### Directions for this task
From the records below, copy every line that contains the word "shaderColor".

### The input
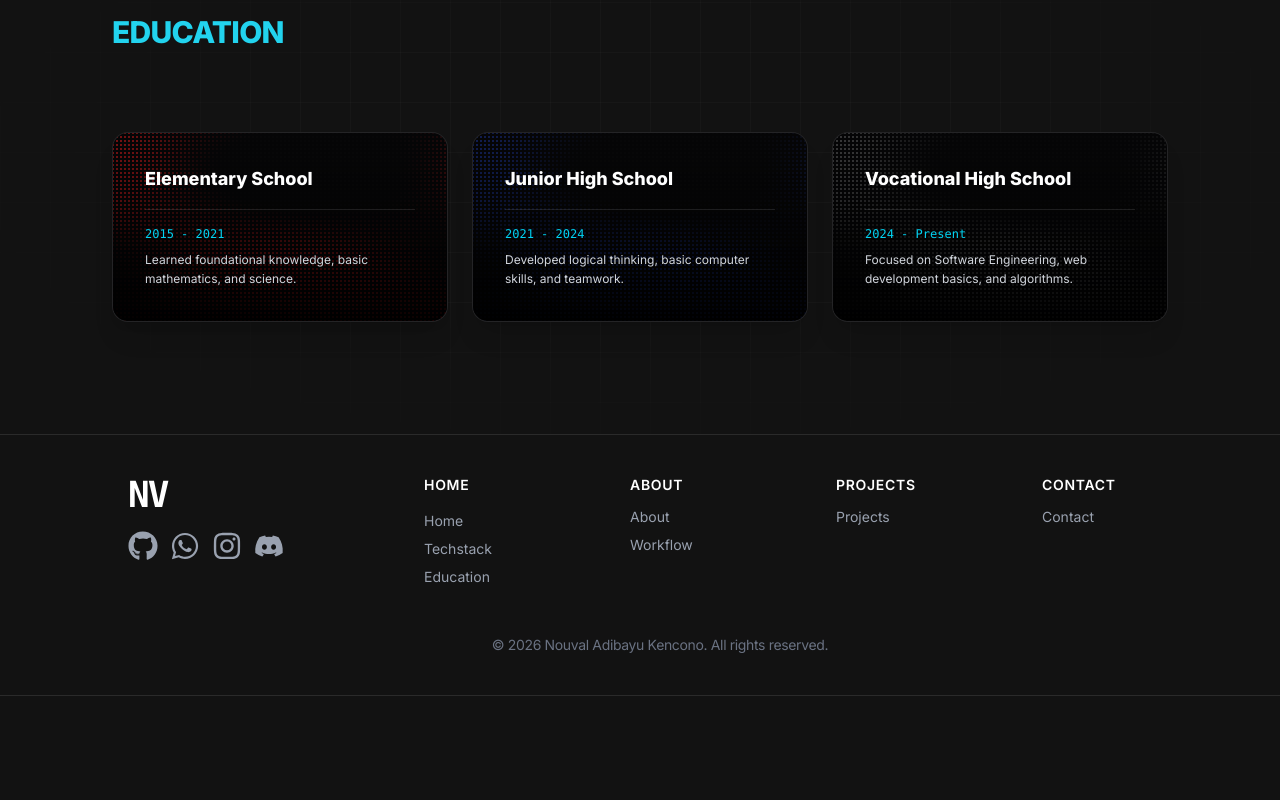
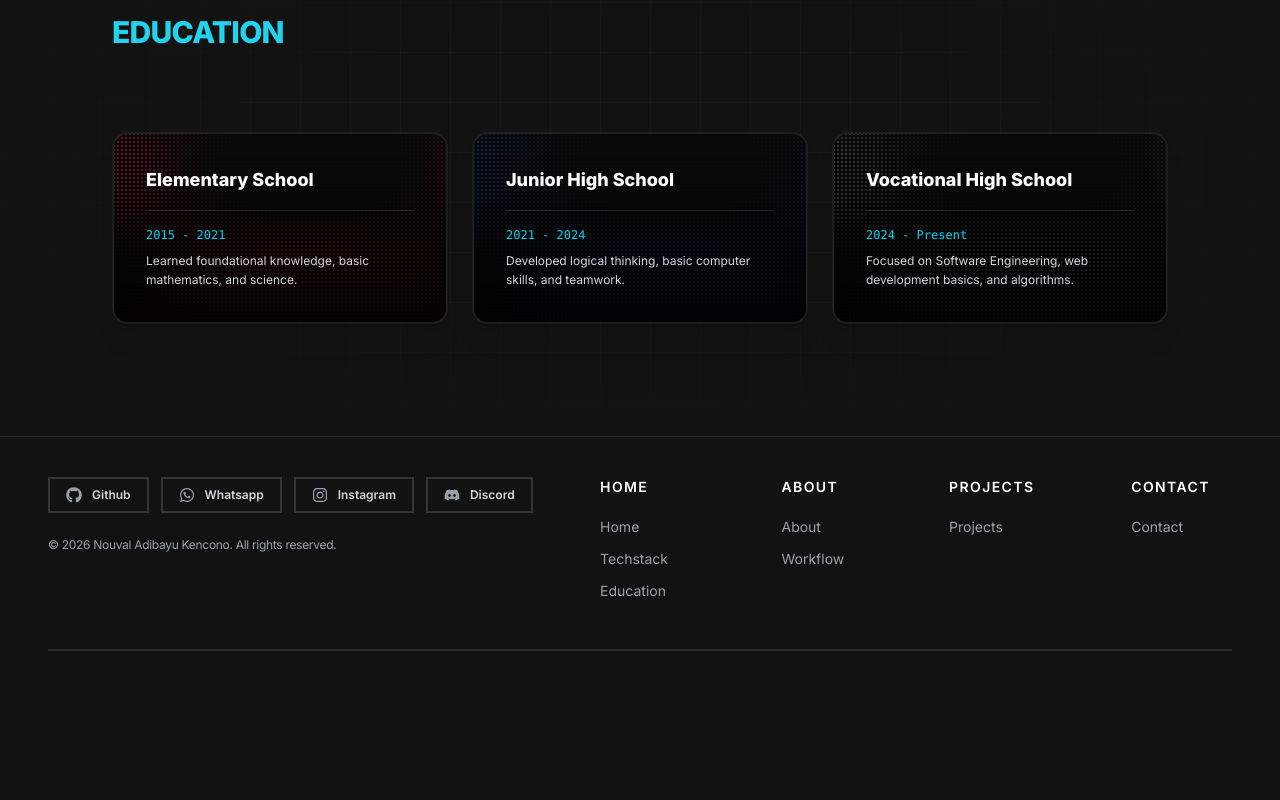
Before and after one commit to nopalbayview/Portfolio-React, a React (Vite) app: page / in a window 1280 px wide. Shown: the part 1700-2500 px from the top of the page. Before the commit the page ends 2396 px from the top, so only its background shows below. Built offline with nearby package versions, Linux system fonts and the light colour scheme.

Commit message:
feat: redesign fullscreen footer & add GlowCard interactions

```diff
--- a/src/components/Footer.jsx
+++ b/src/components/Footer.jsx
@@ -4,112 +4,137 @@ import { FaGithub, FaWhatsapp, FaInstagram, FaDiscord } from 'react-icons/fa';
 
 export default function Footer() {
   return (
-    <footer className="w-full border-t border-b border-black/10 dark:border-white/10 bg-white dark:bg-[#121212] py-10 transition-colors duration-300">
-      {/* Container Utama */}
-      <div className="max-w-6xl mx-auto px-6 pl-16 md:pl-16 flex flex-col space-y-8">
+    <footer className="relative w-full min-h-screen flex flex-col border-t border-[#121212]/10 dark:border-white/10 bg-white dark:bg-[#121212] pt-10 transition-colors duration-300 overflow-hidden">
 
-        {/* BARIS ATAS: Logo + Sosmed (Kiri) dan Grid Navigasi (Kanan) */}
-        <div className="flex flex-col md:flex-row items-start justify-between gap-10">
-          <div className="flex flex-col space-y-4">
-            <span className="text-4xl font-black tracking-tighter text-[#121212] dark:text-white font-mono">
-              NV
-            </span>
+      {/* Container Utama untuk seluruh Footer */}
+      <div className="max-w-7xl w-full mx-auto px-6 md:px-12 flex flex-col flex-1 relative z-10">
 
-            {/* Ikon Sosmed */}
-            <div className="flex items-center gap-3 text-gray-600 dark:text-gray-400">
+        {/* =========================================
+            BAHAGIAN ATAS: Sosmed & Navigasi
+        ========================================= */}
+        <div className="flex flex-col lg:flex-row items-start justify-between gap-16 lg:gap-10 pb-12">
+
+          {/* SISI KIRI: Sosmed Cards & Copyright */}
+          <div className="flex flex-col space-y-6 w-full lg:w-auto">
+
+            <div className="flex flex-wrap items-center gap-3">
               <a
                 href="https://github.com"
                 target="_blank"
                 rel="noreferrer"
-                className="hover:text-cyan-400 hover:scale-110 transition-all duration-300 text-3xl hover:drop-shadow-[0_0_10px_rgba(34,211,238,0.7)]"
+                className="group flex items-center gap-2.5 px-4 py-2 border-2 border-[#121212]/15 dark:border-white/15 rounded-none bg-transparent hover:bg-[#121212]/5 dark:hover:bg-white/5 transition-all duration-300 hover:border-cyan-500/50 dark:hover:border-cyan-500/50"
               >
-                <FaGithub />
+                <FaGithub className="text-base text-[#121212]/70 dark:text-gray-400 group-hover:text-cyan-500 dark:group-hover:text-cyan-400 transition-colors" />
+                <span className="text-xs font-semibold font-sans text-[#121212]/80 dark:text-gray-300 group-hover:text-cyan-500 dark:group-hover:text-cyan-400 transition-colors">
+                  Github
+                </span>
               </a>
+
               <a
                 href="https://wa.me"
                 target="_blank"
                 rel="noreferrer"
-                className="hover:text-cyan-400 hover:scale-110 transition-all duration-300 text-3xl hover:drop-shadow-[0_0_10px_rgba(34,211,238,0.7)]"
+                className="group flex items-center gap-2.5 px-4 py-2 border-2 border-[#121212]/15 dark:border-white/15 rounded-none bg-transparent hover:bg-[#121212]/5 dark:hover:bg-white/5 transition-all duration-300 hover:border-cyan-500/50 dark:hover:border-cyan-500/50"
               >
-                <FaWhatsapp />
+                <FaWhatsapp className="text-base text-[#121212]/70 dark:text-gray-400 group-hover:text-cyan-500 dark:group-hover:text-cyan-400 transition-colors" />
+                <span className="text-xs font-semibold font-sans text-[#121212]/80 dark:text-gray-300 group-hover:text-cyan-500 dark:group-hover:text-cyan-400 transition-colors">
+                  Whatsapp
+                </span>
               </a>
+
               <a
                 href="https://instagram.com"
                 target="_blank"
                 rel="noreferrer"
-                className="hover:text-cyan-400 hover:scale-110 transition-all duration-300 text-3xl hover:drop-shadow-[0_0_10px_rgba(34,211,238,0.7)]"
+                className="group flex items-center gap-2.5 px-4 py-2 border-2 border-[#121212]/15 dark:border-white/15 rounded-none bg-transparent hover:bg-[#121212]/5 dark:hover:bg-white/5 transition-all duration-300 hover:border-cyan-500/50 dark:hover:border-cyan-500/50"
               >
-                <FaInstagram />
+                <FaInstagram className="text-base text-[#121212]/70 dark:text-gray-400 group-hover:text-cyan-500 dark:group-hover:text-cyan-400 transition-colors" />
+                <span className="text-xs font-semibold font-sans text-[#121212]/80 dark:text-gray-300 group-hover:text-cyan-500 dark:group-hover:text-cyan-400 transition-colors">
+                  Instagram
+                </span>
               </a>
+
               <a
                 href="https://discord.com"
                 target="_blank"
                 rel="noreferrer"
-                className="hover:text-cyan-400 hover:scale-110 transition-all duration-300 text-3xl hover:drop-shadow-[0_0_10px_rgba(34,211,238,0.7)]"
+                className="group flex items-center gap-2.5 px-4 py-2 border-2 border-[#121212]/15 dark:border-white/15 rounded-none bg-transparent hover:bg-[#121212]/5 dark:hover:bg-white/5 transition-all duration-300 hover:border-cyan-500/50 dark:hover:border-cyan-500/50"
               >
-                <FaDiscord />
+                <FaDiscord className="text-base text-[#121212]/70 dark:text-gray-400 group-hover:text-cyan-500 dark:group-hover:text-cyan-400 transition-colors" />
+                <span className="text-xs font-semibold font-sans text-[#121212]/80 dark:text-gray-300 group-hover:text-cyan-500 dark:group-hover:text-cyan-400 transition-colors">
+                  Discord
+                </span>
               </a>
             </div>
+
+            <div>
+              <p className="text-xs text-[#121212]/60 dark:text-gray-400 font-sans tracking-tight font-medium">
+                © 2026 Nouval Adibayu Kencono. All rights reserved.
+              </p>
+            </div>
+
           </div>
 
           {/* SISI KANAN: Grid Columns Navigation */}
-          <div className="grid grid-cols-2 sm:grid-cols-4 gap-10 md:gap-14 flex-1 max-w-3xl">
+          <div className="grid grid-cols-2 sm:grid-cols-4 gap-10 md:gap-14 w-full lg:w-auto lg:flex-1 lg:max-w-2xl lg:justify-end">
 
-            {/* HOME */}
-            <div className="flex flex-col space-y-4">
-              <h4 className="text-sm font-semibold uppercase tracking-wider text-[#121212] dark:text-white font-sans">
-                HOME
-              </h4>
-              <div className="flex flex-col space-y-2 text-sm text-gray-600 dark:text-gray-400">
-                <Link to="/#hero" className="hover:text-cyan-400 font-normal hover:drop-shadow-[0_0_8px_rgba(34,211,238,0.6)] font-sans transition-all">Home</Link>
-                <Link to="/#techstack" className="hover:text-cyan-400 font-normal hover:drop-shadow-[0_0_8px_rgba(34,211,238,0.6)] font-sans transition-all">Techstack</Link>
-                <Link to="/#education" className="hover:text-cyan-400 font-normal hover:drop-shadow-[0_0_8px_rgba(34,211,238,0.6)] font-sans transition-all">Education</Link>
+            <div className="flex flex-col space-y-5 lg:mx-auto">
+              <h4 className="text-sm font-semibold uppercase tracking-widest text-[#121212] dark:text-white font-sans">HOME</h4>
+              <div className="flex flex-col space-y-3 text-sm text-gray-600 dark:text-gray-400">
+                <Link to="/#hero" className="hover:text-cyan-500 dark:hover:text-cyan-400 font-medium font-sans transition-colors">Home</Link>
+                <Link to="/#techstack" className="hover:text-cyan-500 dark:hover:text-cyan-400 font-medium font-sans transition-colors">Techstack</Link>
+                <Link to="/#education" className="hover:text-cyan-500 dark:hover:text-cyan-400 font-medium font-sans transition-colors">Education</Link>
               </div>
             </div>
 
-            {/* ABOUT */}
-            <div className="flex flex-col space-y-3">
-              <h4 className="text-sm font-semibold uppercase tracking-wider text-[#121212] dark:text-white font-sans">
-                ABOUT
-              </h4>
-              <div className="flex flex-col space-y-2 text-sm text-gray-600 dark:text-gray-400">
-                <Link to="/about#hero" className="hover:text-cyan-400 font-normal hover:drop-shadow-[0_0_8px_rgba(34,211,238,0.6)] font-sans transition-all">About</Link>
-                <Link to="/about#workflow" className="hover:text-cyan-400 font-normal hover:drop-shadow-[0_0_8px_rgba(34,211,238,0.6)] font-sans transition-all">Workflow</Link>
+            <div className="flex flex-col space-y-5 lg:mx-auto">
+              <h4 className="text-sm font-semibold uppercase tracking-widest text-[#121212] dark:text-white font-sans">ABOUT</h4>
+              <div className="flex flex-col space-y-3 text-sm text-gray-600 dark:text-gray-400">
+                <Link to="/about#hero" className="hover:text-cyan-500 dark:hover:text-cyan-400 font-medium font-sans transition-colors">About</Link>
+                <Link to="/about#workflow" className="hover:text-cyan-500 dark:hover:text-cyan-400 font-medium font-sans transition-colors">Workflow</Link>
               </div>
             </div>
 
-            {/* PROJECTS */}
-            <div className="flex flex-col space-y-3">
-              <h4 className="text-sm font-semibold uppercase tracking-wider text-[#121212] dark:text-white font-sans">
-                PROJECTS
-              </h4>
-              <div className="flex flex-col space-y-2 text-sm text-gray-600 dark:text-gray-400">
-                <Link to="/projects#hero" className="hover:text-cyan-400 font-normal hover:drop-shadow-[0_0_8px_rgba(34,211,238,0.6)] font-sans transition-all">Projects</Link>
+            <div className="flex flex-col space-y-5 lg:mx-auto">
+              <h4 className="text-sm font-semibold uppercase tracking-widest text-[#121212] dark:text-white font-sans">PROJECTS</h4>
+              <div className="flex flex-col space-y-3 text-sm text-gray-600 dark:text-gray-400">
+                <Link to="/projects#hero" className="hover:text-cyan-500 dark:hover:text-cyan-400 font-medium font-sans transition-colors">Projects</Link>
               </div>
             </div>
 
-            {/* CONTACT */}
-            <div className="flex flex-col space-y-3">
-              <h4 className="text-sm font-semibold uppercase tracking-wider text-[#121212] dark:text-white font-sans">
-                CONTACT
-              </h4>
-              <div className="flex flex-col space-y-2 text-sm text-gray-600 dark:text-gray-400">
-                <Link to="/contact#hero" className="hover:text-cyan-400 font-normal hover:drop-shadow-[0_0_8px_rgba(34,211,238,0.6)] font-sans transition-all">Contact</Link>
+            <div className="flex flex-col space-y-5 lg:mx-auto">
+              <h4 className="text-sm font-semibold uppercase tracking-widest text-[#121212] dark:text-white font-sans">CONTACT</h4>
+              <div className="flex flex-col space-y-3 text-sm text-gray-600 dark:text-gray-400">
+                <Link to="/contact#hero" className="hover:text-cyan-500 dark:hover:text-cyan-400 font-medium font-sans transition-colors">Contact</Link>
               </div>
             </div>
 
           </div>
+        </div>
+
+        {/* =========================================
+            GARIS PEMBATAS TENGAH
+        ========================================= */}
+        <div className="w-full border-t-2 border-[#121212]/10 dark:border-white/10" />
+
+        {/* =========================================
+            BAHAGIAN BAWAH: Teks Raksasa & Motivasi
+        ========================================= */}
+        {/* flex-1 akan membuat kotak ini membesar mengisi seluruh sisa layar ke bawah */}
+        <div className="flex-1 flex flex-col justify-center items-center text-center py-16">
+
+          <h1 className="text-6xl md:text-8xl lg:text-[130px] leading-none font-bold uppercase tracking-widest font-sans text-[#121212] dark:text-white mb-6">
+            NOPALBAY
+          </h1>
+
+          <p className="text-sm md:text-sm font-semibold tracking-[0.2em] text-[#121212]/60 dark:text-gray-400 uppercase">
+            DON'T THINK TO HARD. MAKE MORE, IF YOU KNOW JUST DO IT.
+          </p>
 
         </div>
 
-        {/* BARIS BAWAH: Copyright */}
-        <div className="text-center pt-4">
-          <p className="text-sm text-gray-600 dark:text-gray-500 font-sans tracking-tight">
-            © 2026 Nouval Adibayu Kencono. All rights reserved.
-          </p>
-        </div>
+      </div>
 
-      </div>
     </footer>
   );
 }
--- /dev/null
+++ b/src/components/Glowcard.jsx
@@ -0,0 +1,65 @@
+import React, { useState } from 'react';
+import { motion, useMotionValue, useMotionTemplate } from 'framer-motion';
+
+export default function GlowCard({ children, className = '', glowColor = [34, 211, 238], glowColorSecondary = [99, 102, 241], ...rest }) {
+  const mouseX = useMotionValue(0);
+  const mouseY = useMotionValue(0);
+  const [isHovered, setIsHovered] = useState(false);
+
+  const rgba = (color, alpha) => `rgba(${color[0]}, ${color[1]}, ${color[2]}, ${alpha})`;
+
+  const handleMouseMove = (e) => {
+    const { currentTarget, clientX, clientY } = e;
+    const { left, top } = currentTarget.getBoundingClientRect();
+    mouseX.set(clientX - left);
+    mouseY.set(clientY - top);
+  };
+
+  return (
+    <motion.div
+      onMouseMove={handleMouseMove}
+      onMouseEnter={() => setIsHovered(true)}
+      onMouseLeave={() => setIsHovered(false)}
+      className={`relative p-[2px] rounded-2xl bg-[#121212]/10 dark:bg-white/5 ${className}`}
+      {...rest}
+    >
+
+      {/* LAYER 1: OUTER BLOOM (Pendaran Neon Keluar Kartu) */}
+      <motion.div
+        className="absolute inset-4 z-0 pointer-events-none blur-xl mix-blend-screen transition-opacity duration-500 rounded-3xl"
+        style={{
+          opacity: isHovered ? 1 : 0,
+          background: useMotionTemplate`radial-gradient(circle 250px at ${mouseX}px ${mouseY}px, ${rgba(glowColor, 0.9)}, ${rgba(glowColorSecondary, 0.5)} 40%, transparent 75%)`
+        }}
+      />
+
+      {/* LAYER 2: SHARP BORDER (Garis Neon Tajam) */}
+      <div className="absolute inset-0 z-0 pointer-events-none rounded-2xl overflow-hidden">
+        <motion.div
+          className="absolute inset-0 w-full h-full transition-opacity duration-300"
+          style={{
+            opacity: isHovered ? 1 : 0,
+            background: useMotionTemplate`radial-gradient(circle 350px at ${mouseX}px ${mouseY}px, rgba(255, 255, 255, 1) 0%, ${rgba(glowColor, 1)} 15%, ${rgba(glowColorSecondary, 0.8)} 50%, transparent 80%)`
+          }}
+        />
+      </div>
+
+      {/* LAYER 3: HOTSPOT (Titik Terang di Kursor) */}
+      <div className="absolute inset-0 z-0 pointer-events-none rounded-2xl overflow-hidden">
+        <motion.div
+          className="absolute inset-0 w-full h-full transition-opacity duration-300"
+          style={{
+            opacity: isHovered ? 1 : 0,
+            background: useMotionTemplate`radial-gradient(circle 60px at ${mouseX}px ${mouseY}px, rgba(255, 255, 255, 0.9), transparent 70%)`
+          }}
+        />
+      </div>
+
+      {/* KONTEN UTAMA KARTU */}
+      <div className="relative z-10 w-full h-full bg-white dark:bg-[#151515] rounded-[14px] overflow-hidden flex flex-col">
+        {children}
+      </div>
+
+    </motion.div>
+  );
+}
--- a/src/sections/home/Education.jsx
+++ b/src/sections/home/Education.jsx
@@ -1,7 +1,8 @@
 import React from 'react';
 import { motion } from 'framer-motion';
 import { educations } from '../../data/home/education';
-import EducationShader from './EducationShader'; // <-- IMPORT SHADER DI SINI
+import EducationShader from './EducationShader';
+import GlowCard from '../../components/Glowcard';
 
 export default function Education () {
   return (
@@ -27,31 +28,43 @@ export default function Education () {
 
         <div className="grid grid-cols-1 md:grid-cols-3 gap-6">
           {educations.map((edu, idx) => {
-              // Menentukan warna RGB (0.0 sampai 1.0) berdasarkan urutan kartu
-              let shaderColor = [0.0, 0.8, 0.3]; // Default Hijau
+            let shaderColor = [0.0, 0.8, 0.3];
 
             if (idx === 0) {
-                shaderColor = [0.9, 0.1, 0.1]; // SD: Merah
+              shaderColor = [0.9, 0.1, 0.1];
             } else if (idx === 1) {
-                shaderColor = [0.1, 0.2, 0.6]; // SMP: Biru Dongker
+              shaderColor = [0.1, 0.2, 0.6];
             } else if (idx === 2) {
-                shaderColor = [0.4, 0.4, 0.4]; // SMK: Abu-abu
+              shaderColor = [0.4, 0.4, 0.4];
             }
 
+            const glowColors = [
+              { primary: [239, 68, 68], secondary: [239, 68, 68] },
+              { primary: [37, 99, 235], secondary: [37, 99, 235] },
+              { primary: [148, 163, 184], secondary: [148, 163, 184] },
+            ];
+            const glow = glowColors[idx % glowColors.length];
+
             return (
-                <motion.div
+              // MENGGUNAKAN GLOWCARD
+              <GlowCard
                 key={idx}
+                glowColor={glow.primary}
+                glowColorSecondary={glow.secondary}
                 initial={{ opacity: 0, y: 50 }}
                 whileInView={{ opacity: 1, y: 0}}
                 viewport={{ once: true, margin: "-50px" }}
                 transition={{ duration: 0.5, delay: 0.2 + (idx * 0.15), ease: "easeOut" }}
-                  className={`group relative p-8 rounded-2xl overflow-hidden border border-[#121212]/10 dark:border-white/10 shadow-xl transition-all duration-500 hover:scale-[1.02] bg-[#121212] dark:bg-[#0c0c0e] ${edu.hoverBorder}`}
+                // Hapus border & bg, biarkan GlowCard bekerja
+                className={`group w-full h-full shadow-xl transition-all duration-500 hover:scale-[1.02] cursor-pointer ${edu.hoverBorder}`}
               >
+
+                {/* Pindahkan padding dan relative ke dalam div ini */}
+                <div className="relative p-8 h-full w-full flex flex-col">
 
                   {/* Kirim warnanya ke komponen Shader */}
                   <EducationShader color={shaderColor} />
 
-                  {/* Sisa kode kartumu tetap sama... */}
                   <div className="absolute inset-0 bg-gradient-to-t from-black/90 via-black/40 to-transparent pointer-events-none z-10" />
 
                   <div className="relative z-20 flex flex-col h-full justify-between">
@@ -66,7 +79,9 @@ export default function Education () {
                         {edu.desc}
                       </p>
                   </div>
-                </motion.div>
+                </div>
+
+              </GlowCard>
             );
           })}
         </div>
```
Also changed, not shown: src/sections/about/Workflow.jsx (+11 -3 lines), src/sections/projects/Projects.jsx (+15 -21 lines). Lines whose indentation alone changed are shown as unchanged.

### Exercise output
-              let shaderColor = [0.0, 0.8, 0.3]; // Default Hijau
+            let shaderColor = [0.0, 0.8, 0.3];
-                shaderColor = [0.9, 0.1, 0.1]; // SD: Merah
+              shaderColor = [0.9, 0.1, 0.1];
-                shaderColor = [0.1, 0.2, 0.6]; // SMP: Biru Dongker
+              shaderColor = [0.1, 0.2, 0.6];
-                shaderColor = [0.4, 0.4, 0.4]; // SMK: Abu-abu
+              shaderColor = [0.4, 0.4, 0.4];
                   <EducationShader color={shaderColor} />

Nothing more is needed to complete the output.